Intersectional Feminism- How to support the movement!
Most know that feminism is the movement set on achieving gender equality. But not as many know what intersectional feminism is. Intersectional Feminism as a term, was first coined by American professor Kimberle Crenshaw in the year 1989. It is the study of overlapping or intersecting social identities and related systems of oppression, domination, or discrimination. It means that women experience oppression in varying configurations and in varying degrees of intensity. Patterns of oppression are not just interrelated but are influenced by those interrelations. We are complex beings, with multiple levels of identity, living in a society with multiple inequities, so the reality is that many of us are navigating multiple systems of oppression and discrimination at the same time.
An important pillar of feminism is to recognize the different lived experiences and intersectional identities of all women. It is crucial to acknowledge that in order to achieve equality we must always be mindful of our differences. There are interlocking systems of power that affect those who have multiple identities. When challenging the status quo in the fight for gender equality we must always consider that oppression based on race, sexual orientation, age, ethnicity, class, and religion will compound the experience of gender inequality for the most marginalized in our society. And so, intersectional feminism recognizes that feminism is not and cannot be a one-size-fits-all phenomenon. It recognizes that we must acknowledge and include minority voices. We must remember that feminism isn’t just me and mine—it’s us and ours.
How we can support the intersectional feminist movement;
- Listen and learn! Listen to the most marginalized voices in society and hold space for them to use their voice at every level. Learn about other people’s experiences that you’re less familiar with (e.g. in terms of ethnicity, race, sexuality, etc.) and educate yourself.
- Understand! Understand that your reality and feminist goals may not be the standard and that every person suffering under systematically patriarchal structures might have a significantly different background, situation, and lived experience.
- Talk! Talk with others about the existing shortcomings. Challenge people who say sexist expressions or use another derogatory language in every day private life. Use your voice and reach to already be political on personal levels.

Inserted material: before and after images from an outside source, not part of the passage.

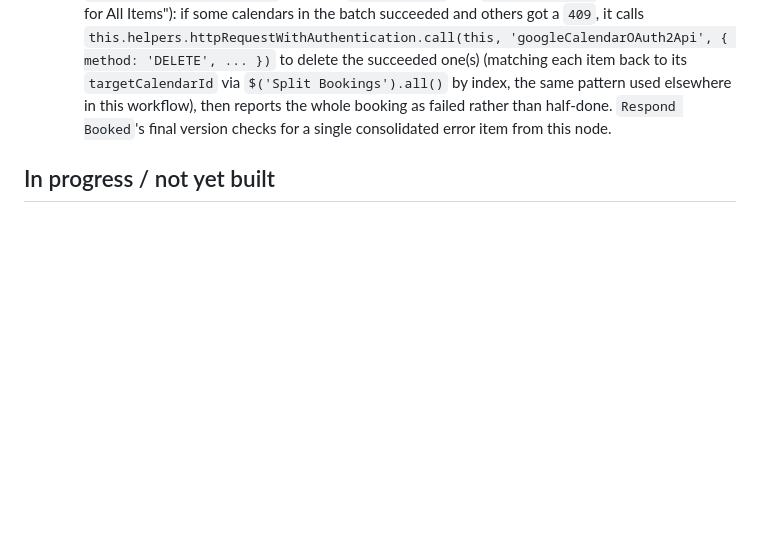
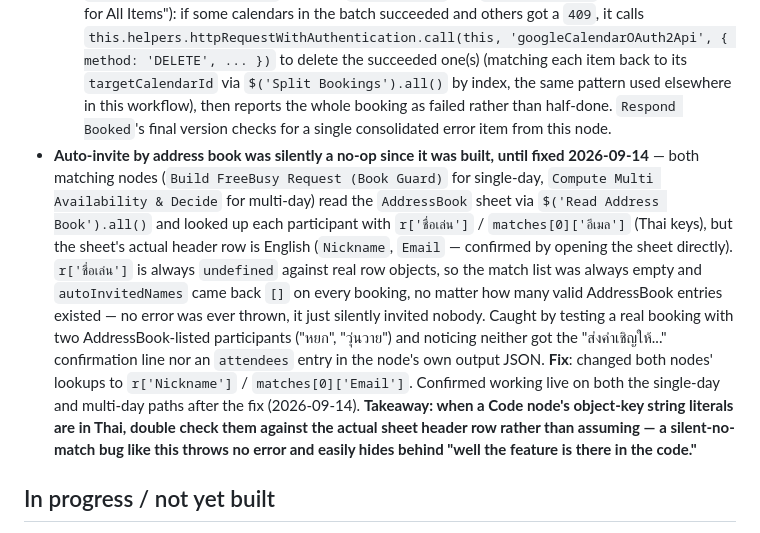
Before and after one commit to Jupiiter-ju/exec-meeting-scheduler, a Markdown page: CLAUDE.md, the part around one of its changes. Rendered like a GitHub page; blank space fills up the shorter version.

```diff
--- a/CLAUDE.md
+++ b/CLAUDE.md
@@ -51,6 +51,7 @@ Three pieces, all driven by one shared n8n backend workflow:
 - **Concurrent bookings for the exact same slot could all succeed — confirmed by deliberate load testing (2026-09-14), not a hypothetical.** Fired 10 concurrent `action: "book"` requests straight at the production webhook (bypassing Discord/website) for the identical date+time+exec; **all 10 returned `success: true` with 10 distinct event IDs** — Google Calendar ended up with 10 duplicate events for one slot. Root cause: classic TOCTOU — `Check Conflict`'s freebusy read happens before any of the racing requests has created its event, so every one of them sees the slot as free. A second load-test run (10 concurrent requests to 10 *different* slots) completed cleanly with consistent ~5s response times — the backend has no problem with concurrent *volume*, only with concurrent writes to the *same* slot. (Note: this load test only exercised the webhook/backend directly — it says nothing about Gemini's or Discord's own rate limits if many real users message the bot at once; that layer has not been load-tested.)
   - **2026-09-14 fix**: give every created event a **deterministic ID** derived from `calendarId|date|start` (a small dependency-free hash → `Number.toString(32)`, whose output alphabet (`0-9a-v`) already matches what Google Calendar IDs allow — no `crypto` module needed, which may not be allowlisted in this self-hosted n8n anyway). Two racing requests for the same slot now compute the *same* ID, so Google Calendar itself rejects the second `events.insert` with `409` — true atomicity from Google's backend, no custom locking required. Added to both `Build FreeBusy Request (Book Guard)` (single-day) and `Compute Multi Availability & Decide` (multi-day, in the `toBook.push(...)` event bodies). `Create Event`'s node Settings → **On Error: Continue** so a losing request's `409` doesn't abort the whole execution; `Respond Booked`'s response body now inspects `$input.all()` for per-item `.error` and reports a clean "just got booked, pick another time" conflict instead of blindly claiming success. `Aggregate Multi Results` already had this per-item `.error` check from the earlier batch-booking fix, so the multi-day path needed no further change there.
   - **Known residual edge case, deliberately fixed too**: booking **"both"** executives creates 2 events (one per calendar) in one request; if another request races for *just one* of those two calendars at the same instant, the "both" request could previously end up with one calendar booked and the other rejected — a half-completed booking reported as full success. Fixed by inserting a new Code node **`Rollback Partial Booking`** between `Create Event` and `Respond Booked` (Mode: "Run Once for All Items"): if some calendars in the batch succeeded and others got a `409`, it calls `this.helpers.httpRequestWithAuthentication.call(this, 'googleCalendarOAuth2Api', { method: 'DELETE', ... })` to delete the succeeded one(s) (matching each item back to its `targetCalendarId` via `$('Split Bookings').all()` by index, the same pattern used elsewhere in this workflow), then reports the whole booking as failed rather than half-done. `Respond Booked`'s final version checks for a single consolidated error item from this node.
+- **Auto-invite by address book was silently a no-op since it was built, until fixed 2026-09-14** — both matching nodes (`Build FreeBusy Request (Book Guard)` for single-day, `Compute Multi Availability & Decide` for multi-day) read the `AddressBook` sheet via `$('Read Address Book').all()` and looked up each participant with `r['ชื่อเล่น']` / `matches[0]['อีเมล']` (Thai keys), but the sheet's actual header row is English (`Nickname`, `Email` — confirmed by opening the sheet directly). `r['ชื่อเล่น']` is always `undefined` against real row objects, so the match list was always empty and `autoInvitedNames` came back `[]` on every booking, no matter how many valid AddressBook entries existed — no error was ever thrown, it just silently invited nobody. Caught by testing a real booking with two AddressBook-listed participants ("หยก", "วุ่นวาย") and noticing neither got the "ส่งคำเชิญให้..." confirmation line nor an `attendees` entry in the node's own output JSON. **Fix**: changed both nodes' lookups to `r['Nickname']` / `matches[0]['Email']`. Confirmed working live on both the single-day and multi-day paths after the fix (2026-09-14). **Takeaway: when a Code node's object-key string literals are in Thai, double check them against the actual sheet header row rather than assuming — a silent-no-match bug like this throws no error and easily hides behind "well the feature is there in the code."**
 
 ## In progress / not yet built
 
```
Also changed, not shown: other parts of CLAUDE.md (+2 -2 lines).
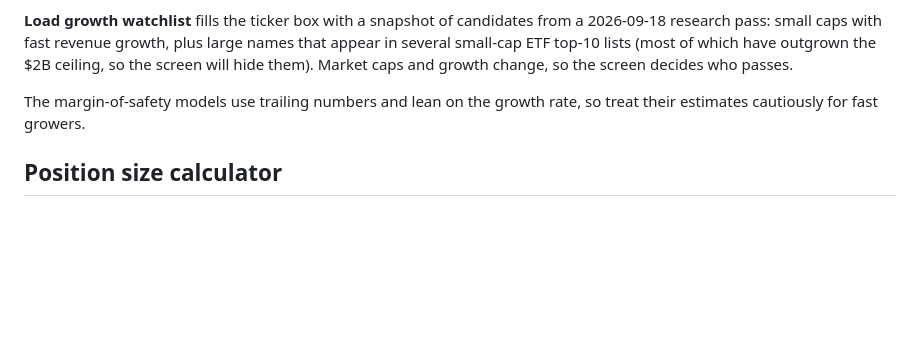
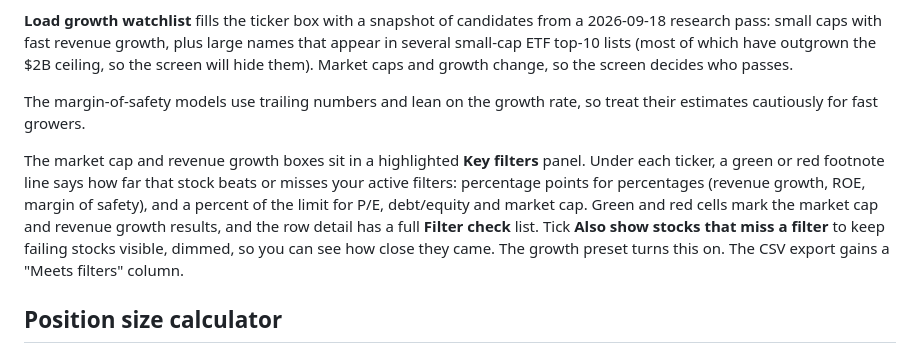
Before and after one commit to Reidkazzz/margin-of-safety, a Markdown page: README.md, the part around the change. GitHub-like rendering; blank space fills up the shorter version.

Commit message:
Document key filters and footnotes

```diff
--- a/README.md
+++ b/README.md
@@ -37,6 +37,8 @@ The **Small-cap growth preset** button sets market cap to $300M–$2B and revenu
 
 The margin-of-safety models use trailing numbers and lean on the growth rate, so treat their estimates cautiously for fast growers.
 
+The market cap and revenue growth boxes sit in a highlighted **Key filters** panel. Under each ticker, a green or red footnote line says how far that stock beats or misses your active filters: percentage points for percentages (revenue growth, ROE, margin of safety), and a percent of the limit for P/E, debt/equity and market cap. Green and red cells mark the market cap and revenue growth results, and the row detail has a full **Filter check** list. Tick **Also show stocks that miss a filter** to keep failing stocks visible, dimmed, so you can see how close they came. The growth preset turns this on. The CSV export gains a "Meets filters" column.
+
 ## Position size calculator
 
 Enter an account size, a risk percent per trade, an entry price and a stop price. It returns the share count that would lose about that percent if the stop fills, capped at what the account can buy. Price gaps can fill below a stop and lose more. Nothing entered here is saved, and it is arithmetic, not advice.
```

- Challenge! Challenge your own privilege and mindset. So much of what we learned has been taught by a society that values men’s rights more than women’s, but also certain races have more rights and privileges, certain sexual orientations, certain ages, ethnicities, and classes too. So challenge the existing structures both around you and within you, challenge your own thinking and behavior.